Aim of the exercise:
Reproduce the records below exactly, but leave their pictures out of the copy.
##### Data shown #####
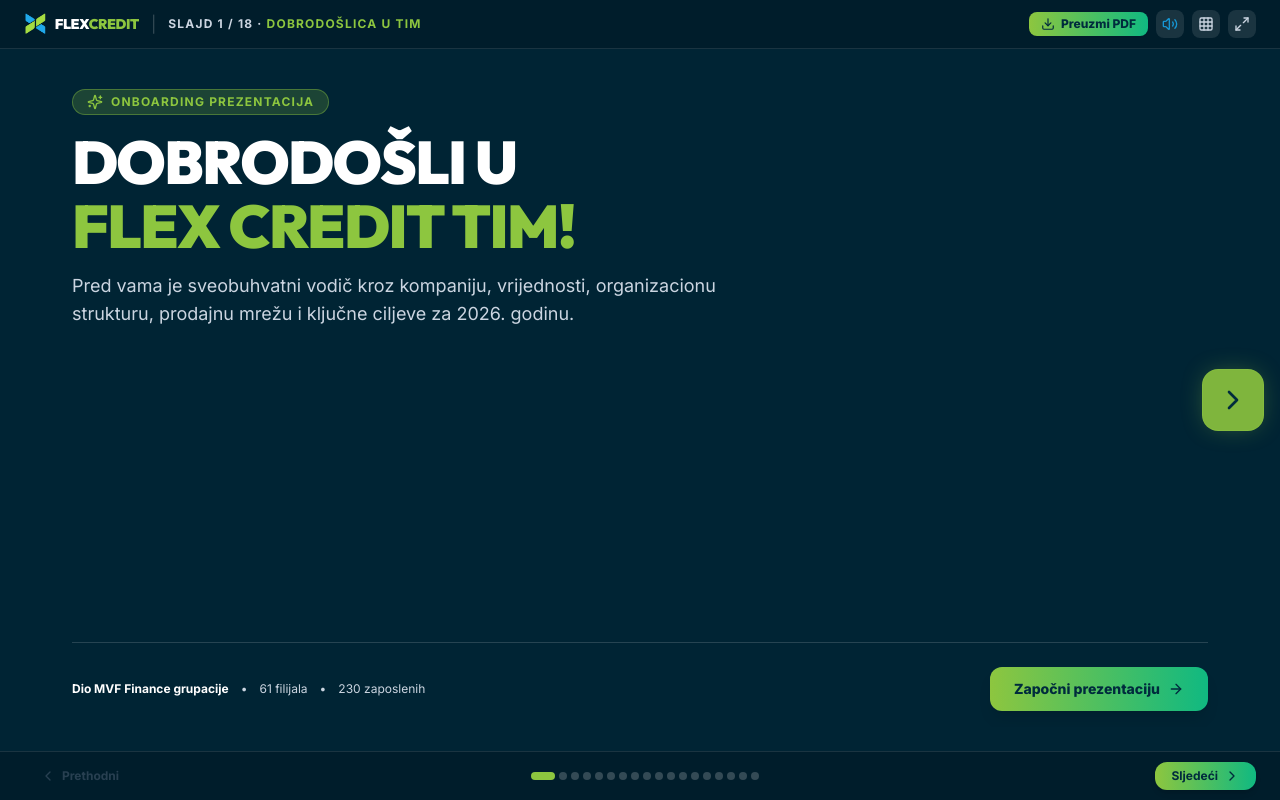
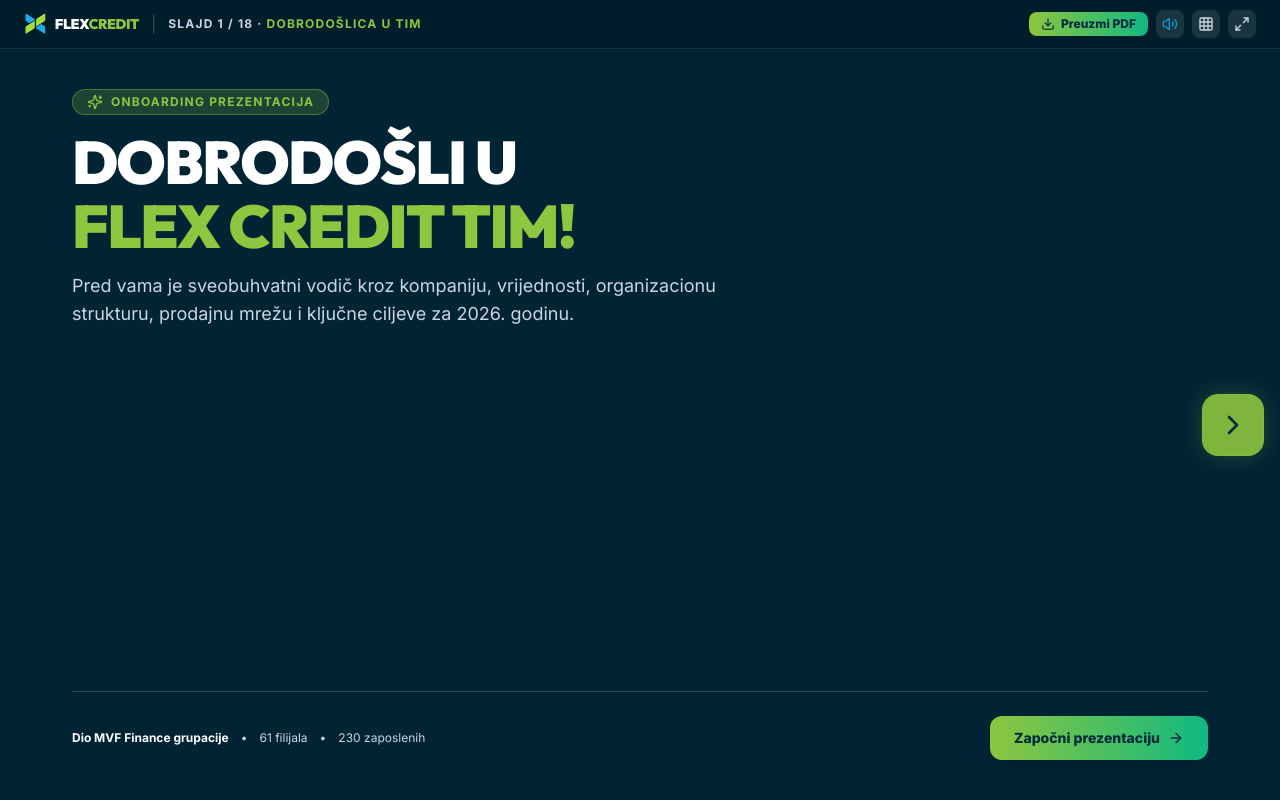
Before and after one commit to b0j-an/flexcredit-onboarding, a React (Vite) app: page / in a window 1280 px wide. Built offline with nearby package versions, Linux system fonts and the light colour scheme.

Commit message:
UI: Completely remove slide footer navigation bar

```diff
--- a/src/components/SlideDeck.tsx
+++ b/src/components/SlideDeck.tsx
@@ -1048,55 +1048,6 @@
             </div>
       </div>
 
-      {/* Slide Footer Navigation Controls */}
-      <div className="px-4 sm:px-6 py-2.5 bg-[#001D2B]/95 border-t border-white/10 flex items-center justify-between z-20 flex-shrink-0">
-
-        <button
-          onClick={goToPrev}
-          disabled={currentSlide === 1}
-          className={`px-4 py-1.5 rounded-xl text-xs font-bold flex items-center gap-1.5 transition-all ${
-            currentSlide === 1
-              ? 'opacity-40 cursor-not-allowed text-slate-500'
-              : 'bg-white/10 hover:bg-white/20 text-white'
-          }`}
-        >
-          <ChevronLeft className="w-4 h-4" />
-          <span className="hidden sm:inline">Prethodni</span>
-        </button>
-
-        {/* Slide dots indicator */}
-        <div className="flex items-center gap-1 overflow-x-auto max-w-md px-2 scrollbar-none">
-          {Array.from({ length: totalSlides }, (_, i) => i + 1).map((num) => (
-            <button
-              key={num}
-              onClick={() => {
-                setCurrentSlide(num);
-                playSound('slide', soundEnabled);
-              }}
-              className={`h-2 rounded-full transition-all ${
-                currentSlide === num
-                  ? 'w-6 bg-brand-green'
-                  : 'w-2 bg-white/20 hover:bg-white/40'
-              }`}
-              title={`Idi na slajd ${num}: ${slideTitles[num - 1]}`}
-            />
-          ))}
-        </div>
-
-        <button
-          onClick={goToNext}
-          disabled={currentSlide === totalSlides}
-          className={`px-4 py-1.5 rounded-xl text-xs font-bold flex items-center gap-1.5 transition-all ${
-            currentSlide === totalSlides
-              ? 'opacity-40 cursor-not-allowed text-slate-500'
-              : 'bg-gradient-to-r from-brand-green to-emerald-500 hover:brightness-110 text-[#002B3D] font-black shadow-md'
-          }`}
-        >
-          <span className="hidden sm:inline">Sljedeći</span>
-          <ChevronRight className="w-4 h-4" />
-        </button>
-
-      </div>
 
       {/* Thumbnail Drawer Modal */}
       {showGrid && (
```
#####
Response area:
Before and after one commit to b0j-an/flexcredit-onboarding, a React (Vite) app: page / in a window 1280 px wide. Built offline with nearby package versions, Linux system fonts and the light colour scheme.

Commit message:
UI: Completely remove slide footer navigation bar

```diff
--- a/src/components/SlideDeck.tsx
+++ b/src/components/SlideDeck.tsx
@@ -1048,55 +1048,6 @@
             </div>
       </div>
 
-      {/* Slide Footer Navigation Controls */}
-      <div className="px-4 sm:px-6 py-2.5 bg-[#001D2B]/95 border-t border-white/10 flex items-center justify-between z-20 flex-shrink-0">
-
-        <button
-          onClick={goToPrev}
-          disabled={currentSlide === 1}
-          className={`px-4 py-1.5 rounded-xl text-xs font-bold flex items-center gap-1.5 transition-all ${
-            currentSlide === 1
-              ? 'opacity-40 cursor-not-allowed text-slate-500'
-              : 'bg-white/10 hover:bg-white/20 text-white'
-          }`}
-        >
-          <ChevronLeft className="w-4 h-4" />
-          <span className="hidden sm:inline">Prethodni</span>
-        </button>
-
-        {/* Slide dots indicator */}
-        <div className="flex items-center gap-1 overflow-x-auto max-w-md px-2 scrollbar-none">
-          {Array.from({ length: totalSlides }, (_, i) => i + 1).map((num) => (
-            <button
-              key={num}
-              onClick={() => {
-                setCurrentSlide(num);
-                playSound('slide', soundEnabled);
-              }}
-              className={`h-2 rounded-full transition-all ${
-                currentSlide === num
-                  ? 'w-6 bg-brand-green'
-                  : 'w-2 bg-white/20 hover:bg-white/40'
-              }`}
-              title={`Idi na slajd ${num}: ${slideTitles[num - 1]}`}
-            />
-          ))}
-        </div>
-
-        <button
-          onClick={goToNext}
-          disabled={currentSlide === totalSlides}
-          className={`px-4 py-1.5 rounded-xl text-xs font-bold flex items-center gap-1.5 transition-all ${
-            currentSlide === totalSlides
-              ? 'opacity-40 cursor-not-allowed text-slate-500'
-              : 'bg-gradient-to-r from-brand-green to-emerald-500 hover:brightness-110 text-[#002B3D] font-black shadow-md'
-          }`}
-        >
-          <span className="hidden sm:inline">Sljedeći</span>
-          <ChevronRight className="w-4 h-4" />
-        </button>
-
-      </div>
 
       {/* Thumbnail Drawer Modal */}
       {showGrid && (
```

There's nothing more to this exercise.